◆ **Activity**
Look through the records that follow. Copy every line containing the word "will".

◆ **Excerpted records**
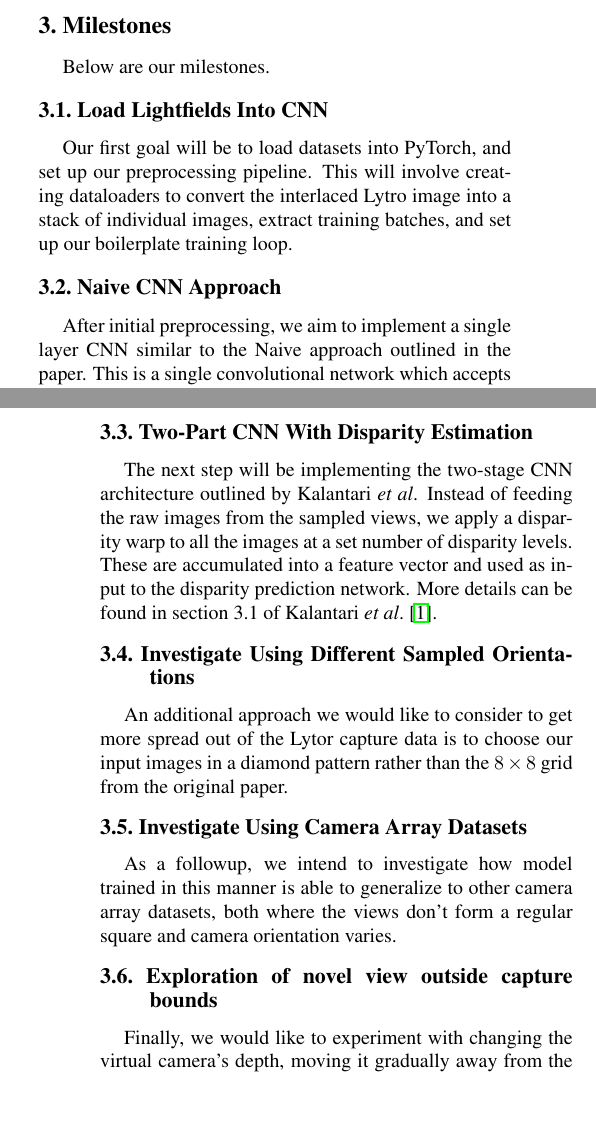
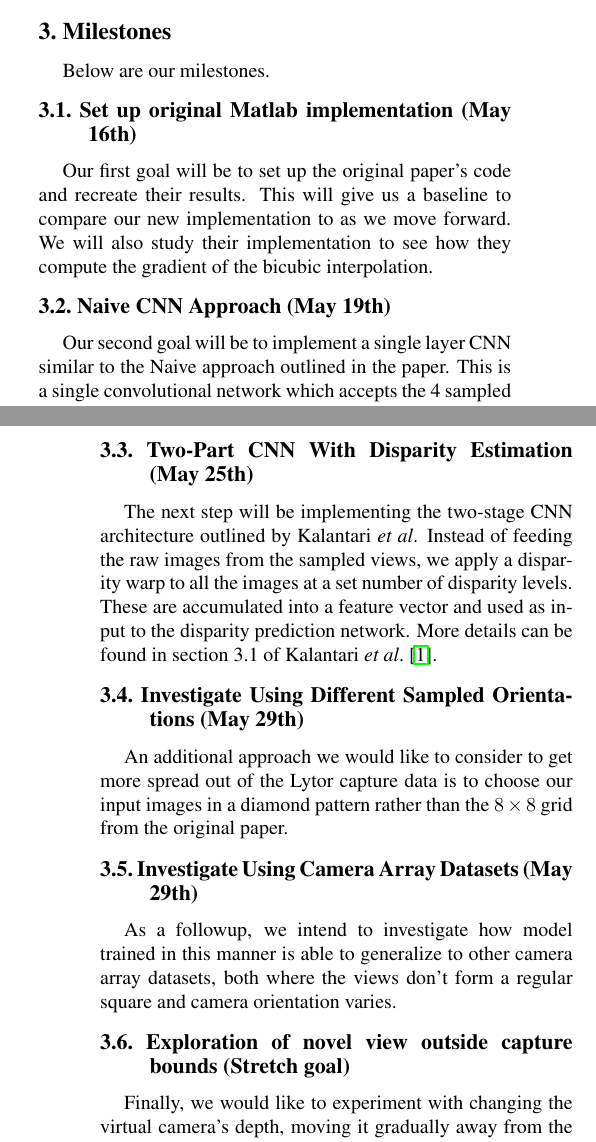
Before and after one commit to thomaslauer/lightfields, a LaTeX paper (proposal/__latexindent_temp.tex): two parts of the columns of pages 1 and 2 of 2, joined at a grey line, cut so that both start at the same text, the shorter picture padded with empty space. Compiled offline with pdfLaTeX.

Commit message:
updated milestones

```diff
--- a/proposal/__latexindent_temp.tex
+++ b/proposal/__latexindent_temp.tex
@@ -105,15 +105,15 @@ quadrilateral formed by the source images.
 
 Below are our milestones.
 
-\subsection{Load Lightfields Into CNN}
+\subsection{Set up original Matlab implementation (May 16th)}
 
-Our first goal will be to load datasets into PyTorch, and set up our preprocessing pipeline.
-This will involve creating dataloaders to convert the interlaced Lytro image into a stack of individual images,
-extract training batches, and set up our boilerplate training loop.
+Our first goal will be to set up the original paper's code and recreate their results. This will
+give us a baseline to compare our new implementation to as we move forward. We will also study
+their implementation to see how they compute the gradient of the bicubic interpolation.
 
-\subsection{Naive CNN Approach}
+\subsection{Naive CNN Approach (May 19th)}
 
-After initial preprocessing, we aim to implement a single layer CNN similar to the
+Our second goal will be to implement a single layer CNN similar to the
 Naive approach outlined in the paper. This is a single convolutional network which
 accepts the 4 sampled images along with their position information as input, and
 attempts to produce the novel view requested. As Kalantari \etal show, this should be able
@@ -122,7 +122,7 @@ progress check to ensure we can actually train the network correctly.
 
 We estimate that up to this point should take approximately a week.
 
-\subsection{Two-Part CNN With Disparity Estimation}
+\subsection{Two-Part CNN With Disparity Estimation (May 25th)}
 
 The next step will be implementing the two-stage CNN architecture outlined by Kalantari \etal.
 Instead of feeding the raw images from the sampled views, we apply a disparity warp to all the
@@ -130,19 +130,19 @@ images at a set number of disparity levels. These are accumulated into a feature
 input to the disparity prediction network. More details can be found in section 3.1 of
 Kalantari \etal~\cite{LearningViewSynthesis}.
 
-\subsection{Investigate Using Different Sampled Orientations}
+\subsection{Investigate Using Different Sampled Orientations (May 29th)}
 
 An additional approach we would like to consider to get more spread out of the Lytor capture data
 is to choose our input images in a diamond pattern rather than the $8 \times 8$ grid from the original
 paper.
 
-\subsection{Investigate Using Camera Array Datasets}
+\subsection{Investigate Using Camera Array Datasets (May 29th)}
 
 As a followup, we intend to investigate how model trained in this manner is
 able to generalize to other camera array datasets, both where the views don't form
 a regular square and camera orientation varies.
 
-\subsection{Exploration of novel view outside capture bounds}
+\subsection{Exploration of novel view outside capture bounds (Stretch goal)}
 
 Finally, we would like to experiment with changing the virtual camera's depth, moving it gradually
 away from the capture plane. A further path to test is the ability of our approach to esimate novel
```
Also changed, not shown: proposal/proposal.tex (+12 -12 lines), proposal/proposal.pdf, proposal/ravi-recent-small.jpg (added), proposal/__latexindent_temp.tex (4 more changed lines), 1 other file.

◆ **Exercise solution**
-Our first goal will be to load datasets into PyTorch, and set up our preprocessing pipeline.
-This will involve creating dataloaders to convert the interlaced Lytro image into a stack of individual images,
+Our first goal will be to set up the original paper's code and recreate their results. This will
+give us a baseline to compare our new implementation to as we move forward. We will also study
+Our second goal will be to implement a single layer CNN similar to the
 The next step will be implementing the two-stage CNN architecture outlined by Kalantari \etal.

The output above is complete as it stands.